“Floods have washed away entire villages, wiping out homes, farmlands, and the critical infrastructure necessary to support a swift recovery and movement of people, goods, and much-needed humanitarian aid.”

Kenya’s meteorological department has warned that heavy rains will continue into the new year. It is urging people living in lowlands and flood-prone areas to evacuate.

“While I was running away from the rains and the flood waters, I fell down and broke my hand. After the incident my family and I came here to the displacement camp,” says Gabey Aliow Issak, 65, in the town of Mandera.

Kenya is not the only country to be affected. In neighbouring Somalia, the death toll stood at 110 on Monday, with more than 1 million displaced. And in Ethiopia, the rains had caused the deaths of 57 people and displacement of more than 600,000 as of 27 November.

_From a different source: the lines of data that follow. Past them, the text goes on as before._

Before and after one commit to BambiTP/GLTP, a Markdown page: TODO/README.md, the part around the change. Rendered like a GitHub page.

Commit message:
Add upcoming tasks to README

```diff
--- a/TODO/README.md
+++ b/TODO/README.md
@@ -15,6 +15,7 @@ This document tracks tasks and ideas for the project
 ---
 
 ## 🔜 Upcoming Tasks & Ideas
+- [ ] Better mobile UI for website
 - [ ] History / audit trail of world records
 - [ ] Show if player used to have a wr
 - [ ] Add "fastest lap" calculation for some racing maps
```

And in Tanzania, heavy flooding and landslides in the northern part of the country killed at least 68 people and injured 100 last weekend.

On Wednesday, British High Commissioner Neil Wigan visited remote Mandera County, where a severe drought a year ago wiped out the livelihoods of residents in many communities.

”Climate change is one of the greatest challenges facing everyone in the world, but you see very acutely in places like northern Kenya, where the impact of the drought and livestock dying and now the flood on people’s livelihood has been absolutely enormous,“ Wigan said. “We are committed to dealing with both the short-term consequences, what we can do for cash grants, foods, medicine and other vital supplies but how can we build systems nationally and internationally to deal with the effects of climate change.”

Climate change has made rain more frequent and intense

October to December is a “short rains” season in Eastern Africa, with the frequency and intensity of the rains influenced by two naturally occurring climate phenomena: El Niño Southern Oscillation (ENSO) and the Indian Ocean Dipole (IOD), which this year have both shaped up to increase the likelihood of heavy rainfall.

To assess how climate change may have affected this year’s season, 10 researchers used weather data from the three countries, as well as climate model simulations, to compare how the season has changed in today’s climate, which has warmed about 1.2 degrees Celsius (2.2 degrees Fahrenheit), with cooler pre-industrial climate.

They found that the magnitude of the rainfall had nearly doubled due to the global warming. The scientists also said IOD had contributed almost equally to the intensity.

They found the rainfall experienced between October and December to be “one of the most intense ever recorded” in “short rains” seasons over the past 40 years.

The findings show the impact that the burning of fossil fuels, mostly done by rich countries, has on vulnerable populations. The world is experiencing more and more climatic extremes. Greenhouse gas emissions, which trap heat and warm the planet, are increasing to record levels. The World Meteorological Organization said recently that 2023 is almost certain to be the hottest year on record and warned of more worrying climatic events.

The study also looked at the impact of the heavy rains on communities in the region. The researchers found that people are struggling to deal with the effects of the rains as they are yet to recover from the devastating shocks of a three-year drought that was also exacerbated by climate change. They said increasing risks from extreme weather may strain responses by governments and humanitarian organizations.

Torrential rains and flash floods have caused rampant deaths, displacement, and destruction of infrastructure in parts of Eastern Africa, affecting millions since they began in October.

The situation in Eastern Africa emphasizes an urgent need for climate change adaptation, and a regional approach to address the crisis, said Musavengana Chibwana, regional humanitarian advocacy and policy manager for east and southern Africa at the humanitarian organization Save the Children.

“Just months ago, back-to-back drought in the Horn of Africa and lack of water claimed lives; now, flood waters are doing the same,” he said. “This is a clear indication of a climate crisis which is getting worse.”

Source : euronews.green